Lowest Career Speed Scores (Active) Lowest Career Speed Scores (Non-Catchers) 1 Johnny Estrada 1.4 1 John Olerud 2.5 2 Jason Phillips 1.5 2 Scott Hatteberg 2.6 3 Geronimo Gil 1.9 3 Daryle Ward 2.6 4 Bengie Molina 2.0 4 Tony Clark 2.6 5 Mike Redmond 2.1 5 Paul Konerko 2.7 6 Damian Miller 2.1 6 Aramis Ramirez 2.7 7 Matthew LeCroy 2.1 7 Olmedo Saenz 3.0 8 Charles Johnson 2.1 8 Kevin Millar 3.3 9 Toby Hall 2.2 9 Doug Mientkiewicz 3.3 10 Victor Martinez 2.3 10 Frank Thomas 3.3
Yes, the 10 slowest career speed score numbers I found were all catchers.
All things considered, this project has made me realize that what a Fans’ Scouting Database project could really use is stopwatch times on players. I think I had better start bringing my stopwatch to the park. In the final analysis, I think, I can’t anoint Bengie Molina as baseball’s slowest player. That honor, pending objective timing data, will have to go to the only man to beat Molina on every list here. He doesn’t have a cool speed-related nickname like John “Flash” John Flaherty, but we can work on that (suggestions?), and he is Bengie’s teammate:

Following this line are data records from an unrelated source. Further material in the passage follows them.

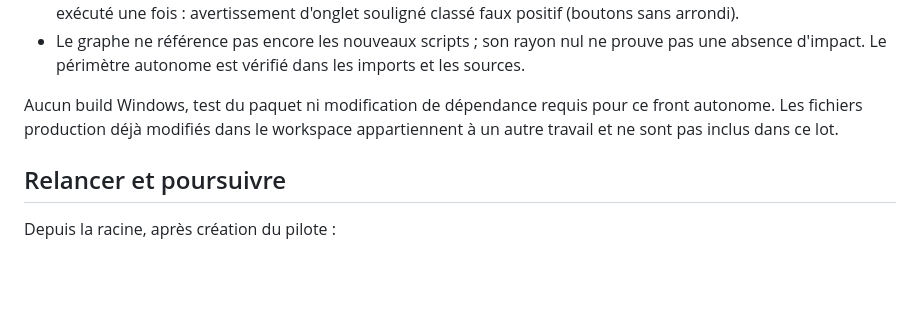
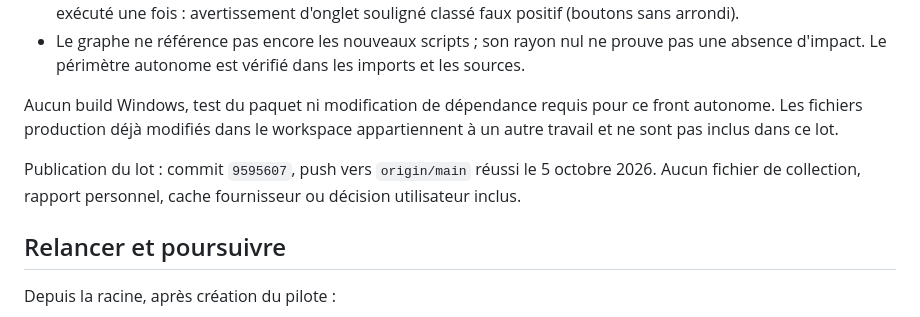
Before and after one commit to foliarn/mtee, a Markdown page: docs/validation/105-pilote-enrichissement-artistes.md, the part around the change. GitHub-like rendering; blank space fills up the shorter version.

Commit message:
Consigne la validation et la publication du pilote artistes

```diff
--- a/docs/validation/105-pilote-enrichissement-artistes.md
+++ b/docs/validation/105-pilote-enrichissement-artistes.md
@@ -33,6 +33,8 @@ Les profils corrigés remplacent les boutons de profil du dossier après sauvega
 
 Aucun build Windows, test du paquet ni modification de dépendance requis pour ce front autonome. Les fichiers production déjà modifiés dans le workspace appartiennent à un autre travail et ne sont pas inclus dans ce lot.
 
+Publication du lot : commit `9595607`, push vers `origin/main` réussi le 5 octobre 2026. Aucun fichier de collection, rapport personnel, cache fournisseur ou décision utilisateur inclus.
+
 ## Relancer et poursuivre
 
 Depuis la racine, après création du pilote :
```
Also changed, not shown: Plans d'exécution/105-pilote-enrichissement-artistes.md (+1 -1 lines).
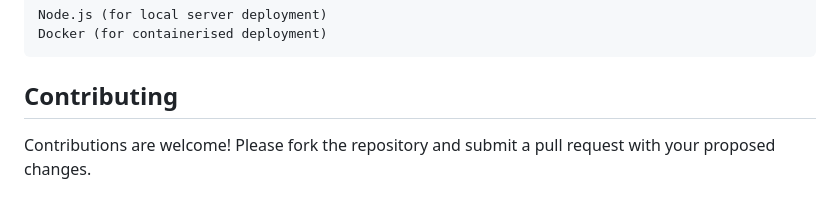
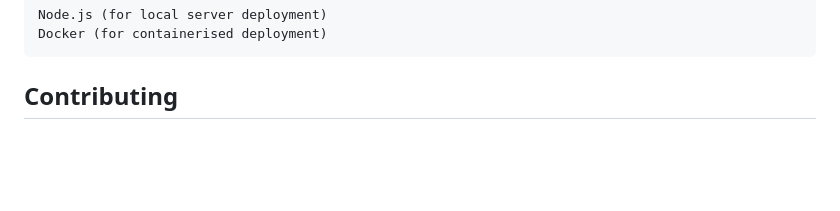
Before and after one commit to mikerossiter/DevOpsMaturityModel, a Markdown page: README.md, the part around the change. Rendered like a GitHub page; blank space fills up the shorter version.

Commit message:
Update README to test build from group

```diff
--- a/README.md
+++ b/README.md
@@ -64,5 +64,3 @@ This command will start the container with a persistent Docker volume (devops_da
     Docker (for containerised deployment)
 
 ## Contributing
-
-Contributions are welcome! Please fork the repository and submit a pull request with your proposed changes.
```
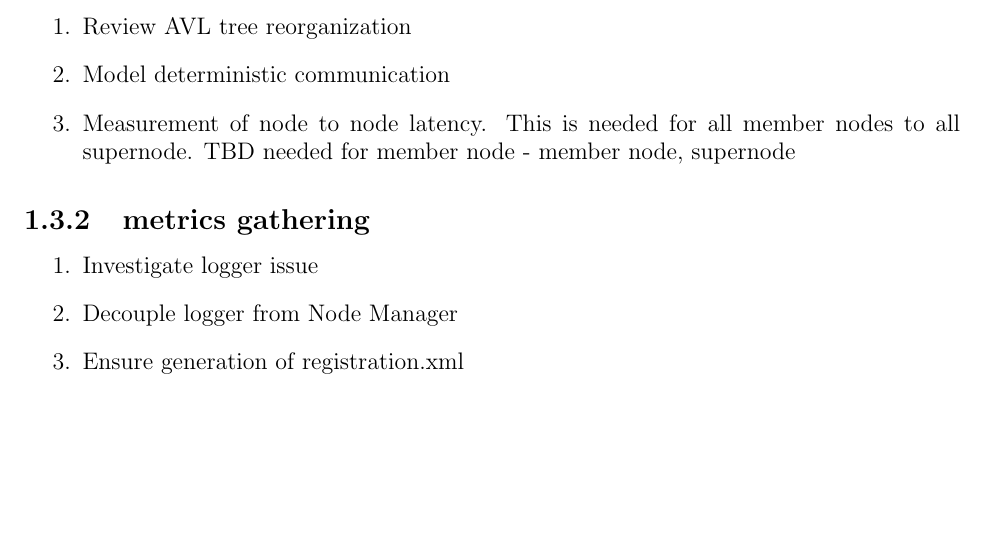
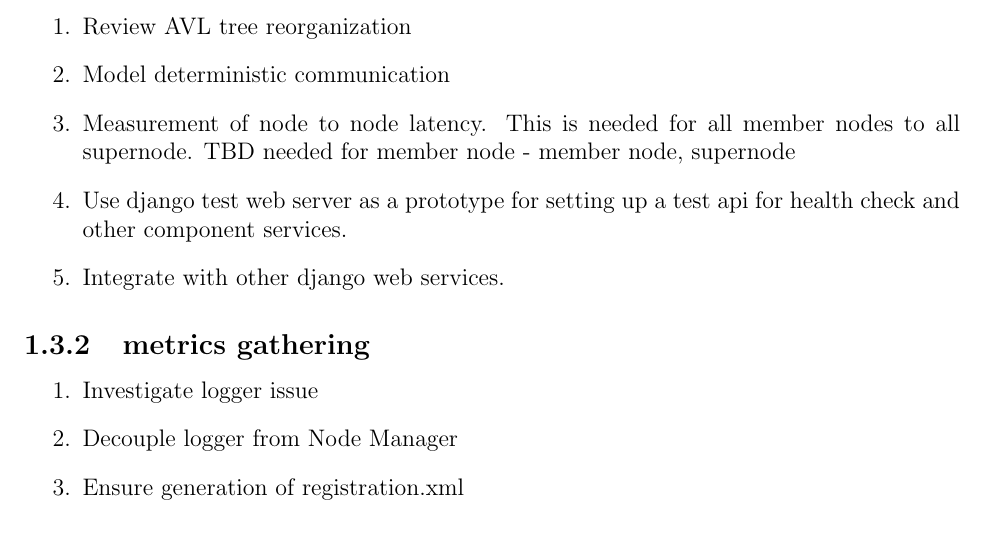
Before and after one commit to pchengi/esgf-nodemgr-doc, a LaTeX book (nodemgrdoc.tex): part of page 4 of 14, cut so that both start at the same text. Compiled offline with pdfLaTeX.

Commit message:
Use of django and suggested task for that

```diff
--- a/nodemgrdoc.tex
+++ b/nodemgrdoc.tex
@@ -64,6 +64,10 @@ Review AVL tree reorganization
 Model deterministic communication
 \item
 Measurement of node to node latency.  This is needed for all member nodes to all supernode.  TBD  needed for member node - member node, supernode
+\item
+Use django test web server as a prototype for setting up a test api for health check and other component services.
+\item
+Integrate with other django web services.
 
 \end{enumerate}
 
```
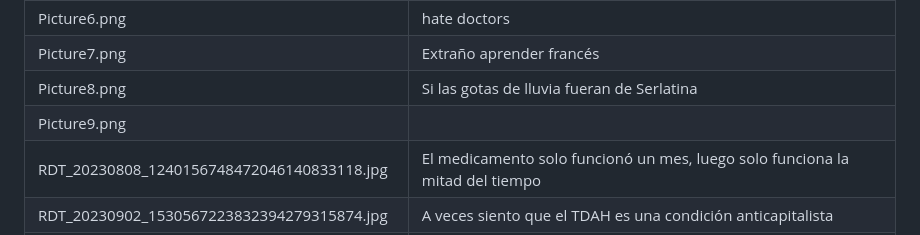
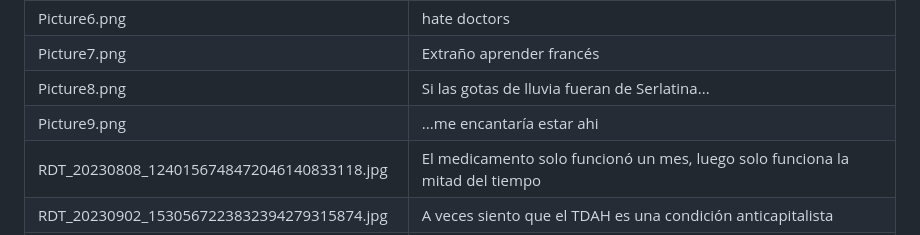
Before and after one commit to a-repo-of-ones-own/Neurorrizoma, a Markdown page: images/images.md, the part around the change. GitHub-like rendering.

```diff
--- a/images/images.md
+++ b/images/images.md
@@ -16,8 +16,8 @@
 | Picture5.png | hell no |
 | Picture6.png | hate doctors |
 | Picture7.png | Extraño aprender francés |
-| Picture8.png | Si las gotas de lluvia fueran de Serlatina |
-| Picture9.png | |
+| Picture8.png | Si las gotas de lluvia fueran de Serlatina... |
+| Picture9.png | ...me encantaría estar ahi|
 | RDT_20230808_1240156748472046140833118.jpg | El medicamento solo funcionó un mes, luego solo funciona la mitad del tiempo |
 | RDT_20230902_1530567223832394279315874.jpg | A veces siento que el TDAH es una condición anticapitalista |
 | RDT_20230926_0357173691324169834869702.jpg | el DSM fue una mega decepción, pensé que era mas claro y mas específico, pero en un conjunto de checklist |
```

J… A… S… O… N… SPACEBAR… P… H… I……..
Congratulations, Jason Phillips! You are now the interim titleholder of Baseball’s Slowest Player.
Comments and suggestions are welcome. I’d love to hear your Slowest Player nominations too, or even better your stopwatch times for games you attend … e-mail me if you want to participate and need to know how the scouts do it.
References & Resources
Photography by Aaron Reynolds. Thanks to Batter’s Box writer “Pistol” for the “Tortoise and the Hare” tagline.